**The task**
Beginning with the first line of the entries below, quote each line until you reach and include the line with "Documentation : compléments".

**Data for the task**
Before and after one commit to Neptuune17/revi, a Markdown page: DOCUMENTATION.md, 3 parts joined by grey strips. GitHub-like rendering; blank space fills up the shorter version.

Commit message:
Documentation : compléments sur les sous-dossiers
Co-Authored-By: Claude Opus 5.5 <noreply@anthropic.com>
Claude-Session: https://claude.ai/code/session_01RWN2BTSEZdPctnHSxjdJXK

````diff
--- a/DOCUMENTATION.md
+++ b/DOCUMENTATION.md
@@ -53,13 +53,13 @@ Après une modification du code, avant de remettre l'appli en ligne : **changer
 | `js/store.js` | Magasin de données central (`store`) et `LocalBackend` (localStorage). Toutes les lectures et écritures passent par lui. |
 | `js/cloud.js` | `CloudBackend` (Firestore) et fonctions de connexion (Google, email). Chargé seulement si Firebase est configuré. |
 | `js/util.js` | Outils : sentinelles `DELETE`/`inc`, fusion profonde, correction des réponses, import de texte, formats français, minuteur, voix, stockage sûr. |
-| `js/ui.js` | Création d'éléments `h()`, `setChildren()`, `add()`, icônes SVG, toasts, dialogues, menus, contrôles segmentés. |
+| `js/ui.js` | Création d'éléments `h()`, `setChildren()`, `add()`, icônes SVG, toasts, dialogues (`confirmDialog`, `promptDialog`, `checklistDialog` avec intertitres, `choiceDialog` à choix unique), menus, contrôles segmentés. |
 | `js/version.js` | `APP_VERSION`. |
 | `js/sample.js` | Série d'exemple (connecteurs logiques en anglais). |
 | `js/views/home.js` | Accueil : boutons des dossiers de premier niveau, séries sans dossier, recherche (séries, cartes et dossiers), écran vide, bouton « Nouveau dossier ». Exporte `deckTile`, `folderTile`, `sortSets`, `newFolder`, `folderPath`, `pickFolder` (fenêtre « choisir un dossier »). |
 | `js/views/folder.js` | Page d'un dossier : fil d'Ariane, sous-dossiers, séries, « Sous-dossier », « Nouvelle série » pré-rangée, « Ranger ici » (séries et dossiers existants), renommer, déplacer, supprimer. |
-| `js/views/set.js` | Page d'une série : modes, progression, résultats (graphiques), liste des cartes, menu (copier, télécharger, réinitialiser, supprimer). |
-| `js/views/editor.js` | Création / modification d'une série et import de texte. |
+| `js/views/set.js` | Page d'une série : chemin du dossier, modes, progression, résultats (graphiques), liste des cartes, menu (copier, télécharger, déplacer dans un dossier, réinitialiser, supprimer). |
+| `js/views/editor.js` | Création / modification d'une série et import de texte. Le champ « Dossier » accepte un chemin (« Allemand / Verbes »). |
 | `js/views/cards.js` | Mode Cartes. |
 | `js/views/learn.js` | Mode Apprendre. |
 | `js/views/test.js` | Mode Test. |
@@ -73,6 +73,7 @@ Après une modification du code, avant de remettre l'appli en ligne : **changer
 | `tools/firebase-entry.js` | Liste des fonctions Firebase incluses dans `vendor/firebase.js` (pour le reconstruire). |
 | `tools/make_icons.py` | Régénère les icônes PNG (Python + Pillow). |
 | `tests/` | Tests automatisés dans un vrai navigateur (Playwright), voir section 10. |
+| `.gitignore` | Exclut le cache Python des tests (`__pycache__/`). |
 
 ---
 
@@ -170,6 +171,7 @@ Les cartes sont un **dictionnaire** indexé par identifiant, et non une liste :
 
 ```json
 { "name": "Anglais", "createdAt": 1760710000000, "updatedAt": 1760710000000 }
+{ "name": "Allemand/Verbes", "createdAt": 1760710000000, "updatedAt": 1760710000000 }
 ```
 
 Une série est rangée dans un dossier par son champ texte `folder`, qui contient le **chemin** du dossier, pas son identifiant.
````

**Answer section**
Before and after one commit to Neptuune17/revi, a Markdown page: DOCUMENTATION.md, 3 parts joined by grey strips. GitHub-like rendering; blank space fills up the shorter version.

Commit message:
Documentation : compléments sur les sous-dossiers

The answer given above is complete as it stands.